While the COVID-19 pandemic is creating a major drag on the global economy, it’s helping to accelerate the development and commercialization of several emerging technologies that have, until now, received lukewarm public and/or government support.

eMarketer principal analyst Victoria Petrock discusses how emerging tech innovations like social virtual reality, smart homes and 5G connectivity have shown new promise during the pandemic.

After launching its mobile ordering app in 2009, Pizza Hut has made strides in the mcommerce space, constantly listening to customer feedback and adapting accordingly.

The banking industry is becoming more complex with the rise of mobile and open banking, increased demand for real-time interaction and personalized services, as well as new regulations. A need for better experiences across channels has also resulted in unprecedented competition among banks and financial services firms.

Amazon, which already holds a dominant position in the US smart speaker market, will continue to maintain this leadership through 2021, with approximately 70% of total US smart speaker users expected to use an Amazon Echo device, according to our latest estimates.

Relating to and connecting with teens—the core of Gen Z—can be confusing.

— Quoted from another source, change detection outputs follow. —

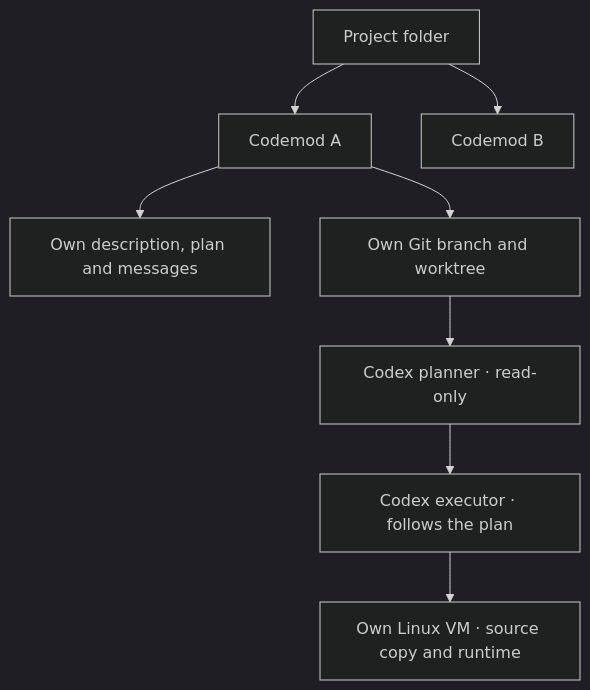
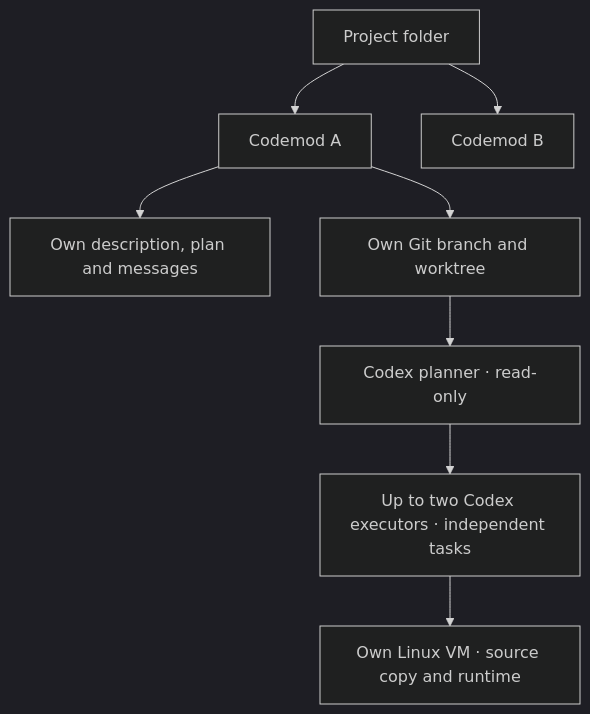
One commit to minimumeffort-dev/sprowt.harness changed the first of 2 diagrams in docs/codemods.md. Above: the diagram before and after it, drawn with Mermaid (dark theme). The commit also changed other lines of this file and 19 other files, not shown here.

Commit message:
Run two Codex workers per codemod with shared VM control and targeted steering

````diff
--- a/docs/codemods.md
+++ b/docs/codemods.md
@@ -5,10 +5,10 @@
 ```mermaid
 flowchart TB
     project["Project folder"] --> first["Codemod A"]
     project --> second["Codemod B"]
     first --> context["Own description, plan and messages"]
     first --> worktree["Own Git branch and worktree"]
     worktree --> planner["Codex planner · read-only"]
-    planner --> executor["Codex executor · follows the plan"]
+    planner --> executor["Up to two Codex executors · independent tasks"]
     executor --> vm["Own Linux VM · source copy and runtime"]
 ```
````
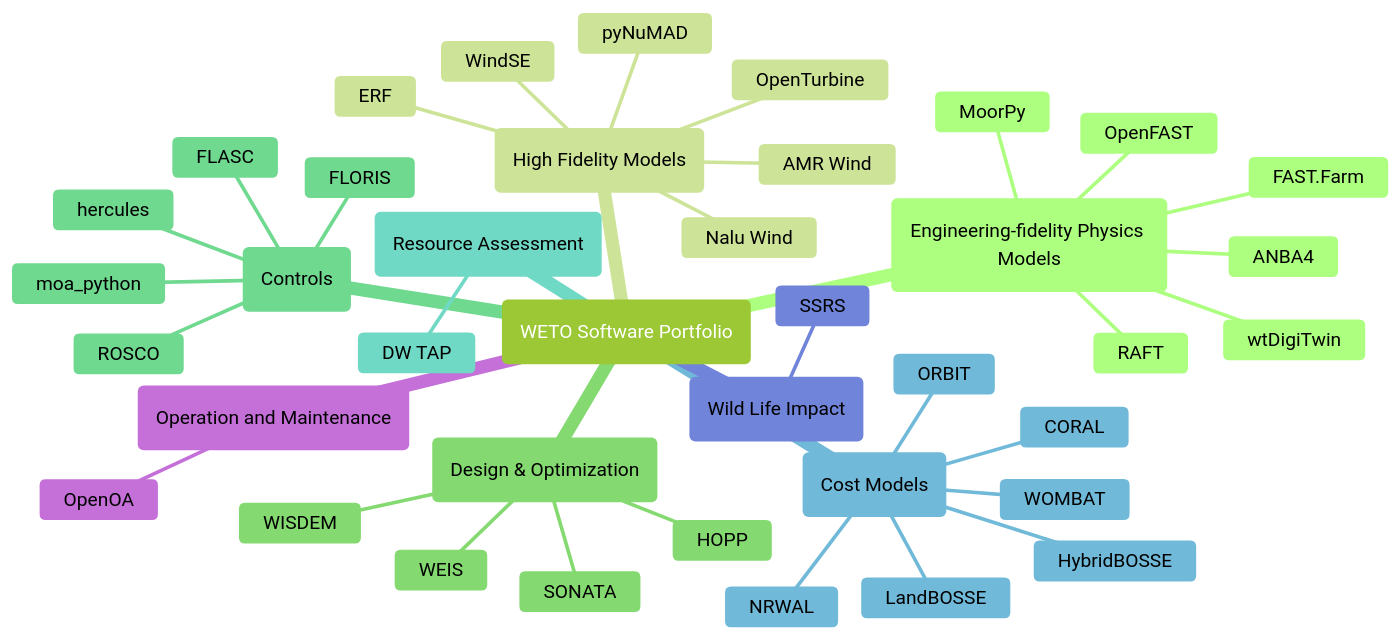
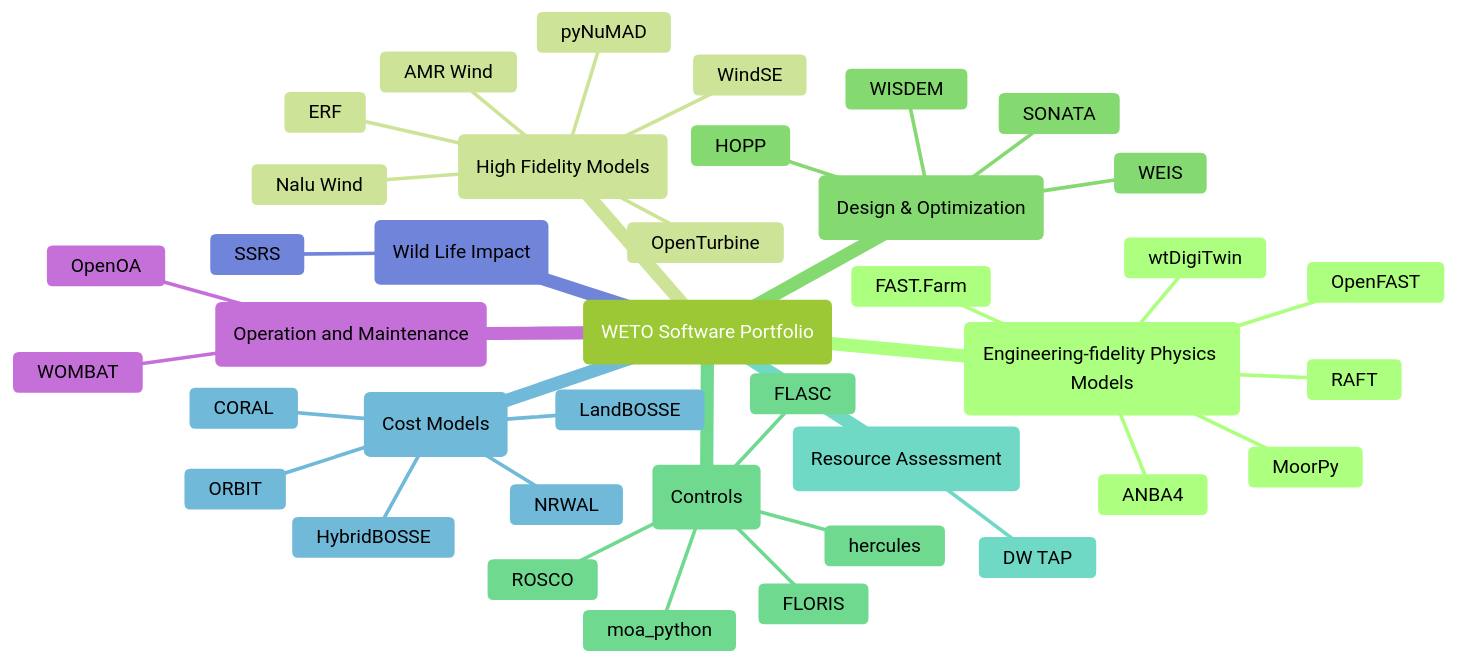
One commit to NREL/WETOStack changed the diagram in docs/portfolio_analysis/software_list.md. Above: the diagram before and after it, drawn with Mermaid. The commit also changed other lines of this file and 3 other files, not shown here.

````diff
--- a/docs/portfolio_analysis/software_list.md
+++ b/docs/portfolio_analysis/software_list.md
@@ -5,51 +5,51 @@
 ```{mermaid}
 %%{init: { 'logLevel': 'debug', 'theme': 'forest' } }%%
 
 mindmap
     root("WETO Software Portfolio")
         ps(Engineering-fidelity Physics Models)
             OpenFAST
             FAST.Farm
             MoorPy
             wtDigiTwin
             ANBA4
             RAFT
 
         hfm(High Fidelity Models)
             AMR Wind
             Nalu Wind
             OpenTurbine
             ERF
             WindSE
             pyNuMAD
 
         do(Design & Optimization)
             WEIS
             WISDEM
             HOPP
             SONATA
 
         ctrl(Controls)
             ROSCO
             FLORIS
             FLASC
             hercules
             moa_python
 
         ra(Resource Assessment)
             DW TAP
 
         cost(Cost Models)
             LandBOSSE
             HybridBOSSE
             ORBIT
             CORAL
             NRWAL
-            WOMBAT
 
         wild(Wild Life Impact)
             SSRS
 
         om(Operation and Maintenance)
             OpenOA
+            WOMBAT
 ```
````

For marketers, reaching this cohort starts with understanding how and where teens spend their time.

Retailers are well aware of consumers' desire to shop in the most effortless ways possible, but several in-store pain points continue to hinder such experiences, according to an October 2019 survey from Capgemini.

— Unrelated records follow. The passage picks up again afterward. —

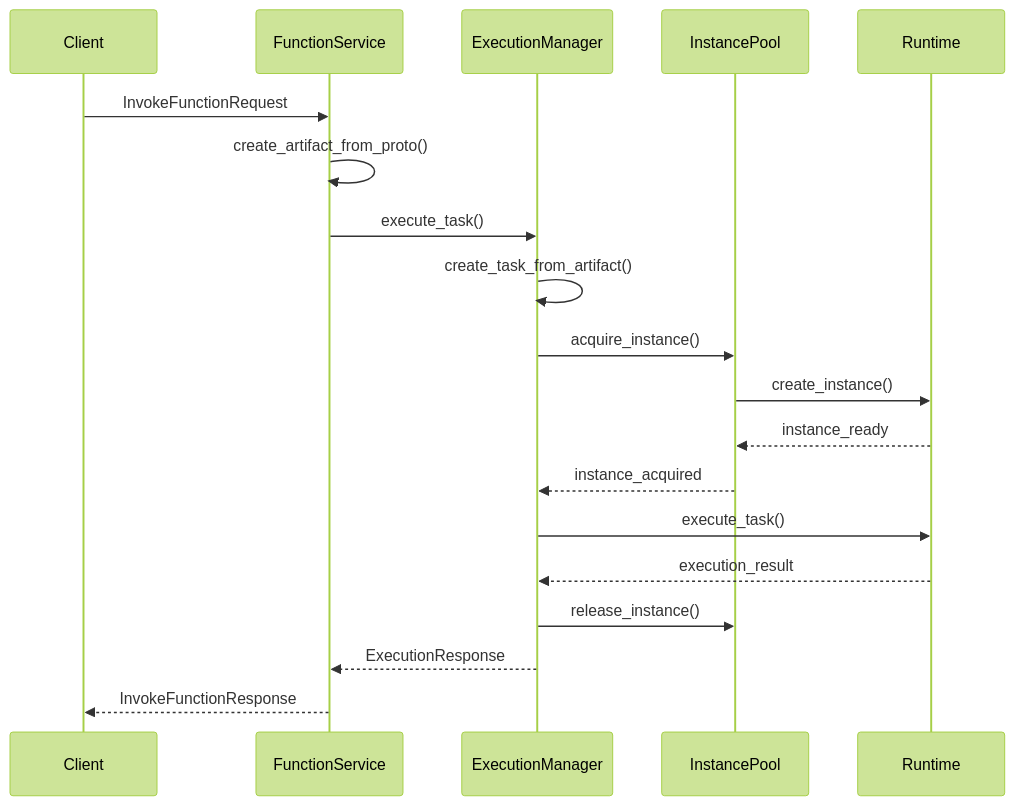
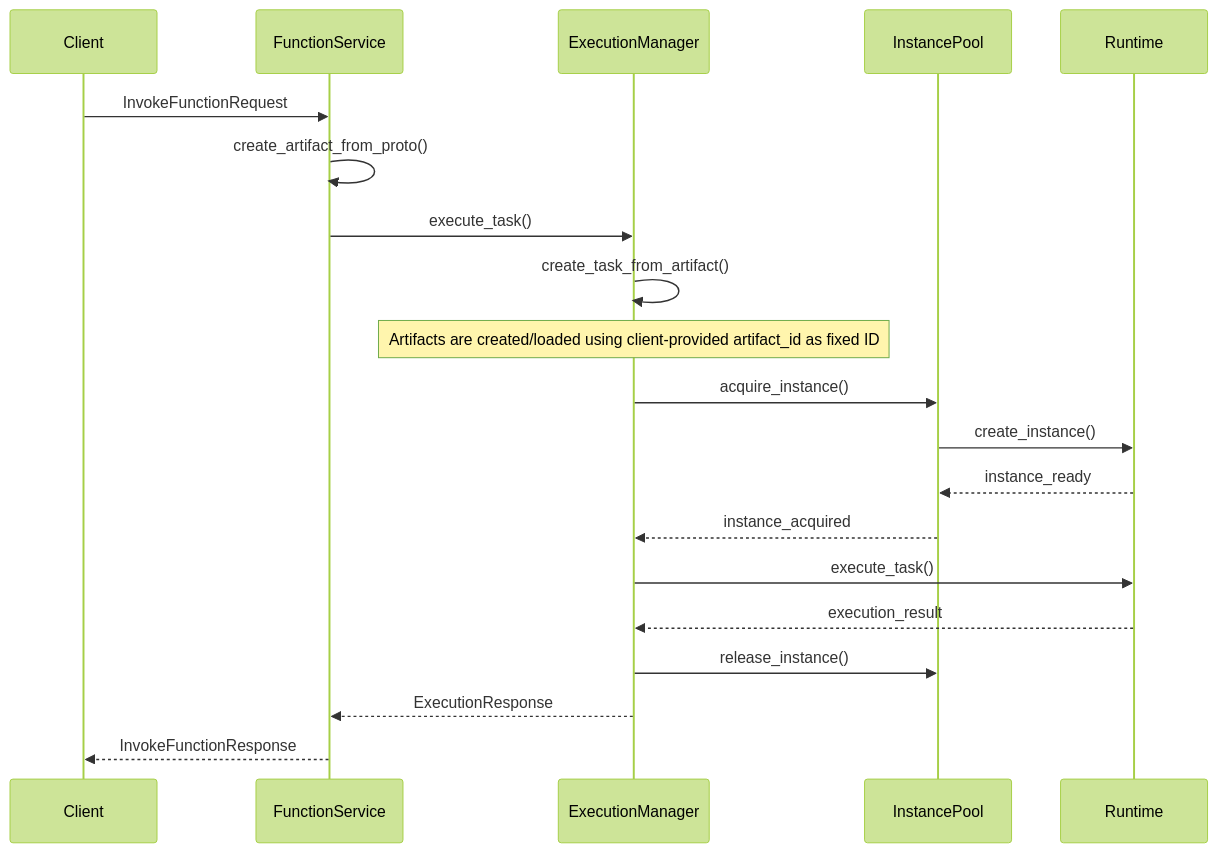
One commit to lfedgeai/SPEAR changed the first of 2 diagrams in spear-next/ai-docs/artifact-task-instance-architecture-overview-en.md. Above: the diagram before and after it, drawn with Mermaid (forest theme). The commit also changed other lines of this file and 45 other files, not shown here.

````diff
--- a/spear-next/ai-docs/artifact-task-instance-architecture-overview-en.md
+++ b/spear-next/ai-docs/artifact-task-instance-architecture-overview-en.md
@@ -101,22 +100,23 @@
 ```mermaid
 sequenceDiagram
     participant Client
     participant FunctionService
     participant ExecutionManager
     participant InstancePool
     participant Runtime
 
     Client->>FunctionService: InvokeFunctionRequest
     FunctionService->>FunctionService: create_artifact_from_proto()
     FunctionService->>ExecutionManager: execute_task()
     ExecutionManager->>ExecutionManager: create_task_from_artifact()
+    Note over ExecutionManager: Artifacts are created/loaded using client-provided artifact_id as fixed ID
     ExecutionManager->>InstancePool: acquire_instance()
     InstancePool->>Runtime: create_instance()
     Runtime-->>InstancePool: instance_ready
     InstancePool-->>ExecutionManager: instance_acquired
     ExecutionManager->>Runtime: execute_task()
     Runtime-->>ExecutionManager: execution_result
     ExecutionManager->>InstancePool: release_instance()
     ExecutionManager-->>FunctionService: ExecutionResponse
     FunctionService-->>Client: InvokeFunctionResponse
 ```
````
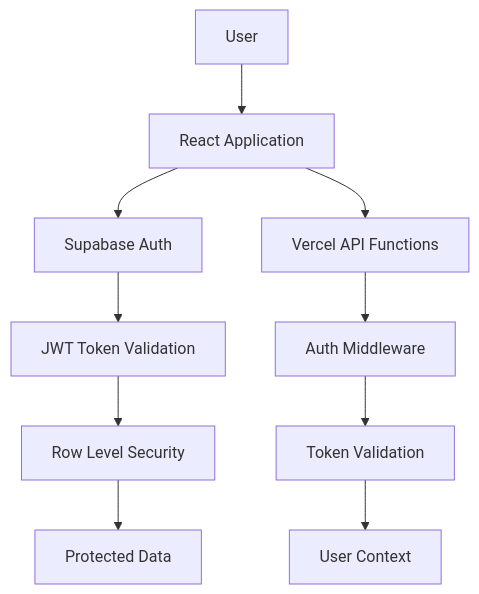
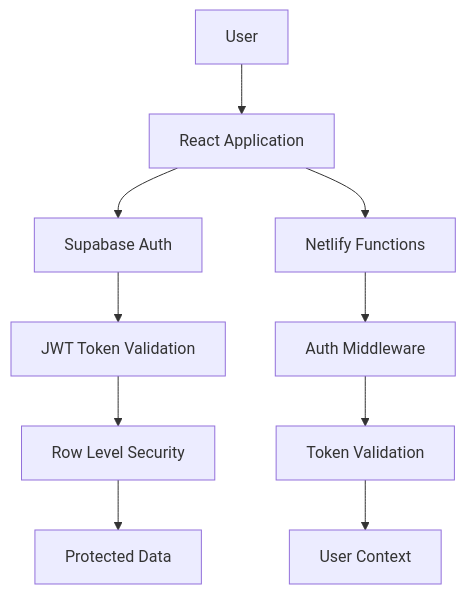
Before and after one commit to alex-pcode/chicken-farm-management: the diagram in docs/architecture/security-architecture.md, drawn with Mermaid. The commit also changed other lines of this file and 10 other files, not shown here.

First line of the commit message:
docs: update architecture documentation for Netlify migration

````diff
--- a/docs/architecture/security-architecture.md
+++ b/docs/architecture/security-architecture.md
@@ -44,13 +44,13 @@
 ```mermaid
 graph TB
     User[User] --> App[React Application]
     App --> Auth[Supabase Auth]
     Auth --> JWT[JWT Token Validation]
     JWT --> RLS[Row Level Security]
     RLS --> Data[Protected Data]
-    
-    App --> API[Vercel API Functions]
+
+    App --> API[Netlify Functions]
     API --> AuthMiddleware[Auth Middleware]
     AuthMiddleware --> TokenValidation[Token Validation]
     TokenValidation --> UserContext[User Context]
 ```
````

AI has been a hot topic for a while, and attitudes about the technology vary throughout Western Europe. Still, companies are adopting AI to improve business results.

While some US consumers are warming to the idea of making voice-based purchases via smart speakers, the number of those doing so is smaller than initially estimated. In our latest forecast on smart speaker users, we lowered our outlook for the number of smart speaker buyers (people making a purchase via a smart speaker) as well as the number of smart speaker users (people who use smart speakers for any purpose).

Earlier this month, more than 175,000 tech enthusiasts gathered at CES 2020 in Las Vegas for a preview of the world’s most exciting new products. As usual, the exhibit space was chock-full of futuristic, eye-popping innovations, including flying Hyundai Ubers, bionic robot sharks, smart pajamas and zero-gravity bathtubs. But beneath the shiny veneers and seemingly endless hype, tech companies are working quietly to address a growing problem: As AI, the internet of things (IoT) and next-generation connectivity relentlessly creep into everyday life, “tech angst” is at an all-time high.

eMarketer principal analyst Victoria Petrock discusses what she learned from the 2020 Consumer Electronics Show. She then explains the significance of facial recognition bias and why paying with your hand makes sense.

Consumers are constantly in search of convenience, particularly in the form of timesaving. In the past 12 months, numerous direct-to-consumer (D2C) meal plan services have emerged, offering consumers an alternative solution to home cooking without paying a dreaded visit to the grocery store—or spending time trying to figure out a recipe.

China has proven to be a hotbed for digital innovations, especially in the past few years. During this time, marketers worldwide have observed the latest trends coming out of the country, applying what they learn to their own markets.

Though social commerce conversions will remain a challenge, the mid-funnel opportunity is growing. Instagram’s continued rollout of shoppable content features is helping brands and influencers spotlight product content and forge a better path to purchase. Pinterest has also introduced features to make it easier for retailers to upload and promote product content. And video-first platforms Snapchat and TikTok are both testing shoppable content features.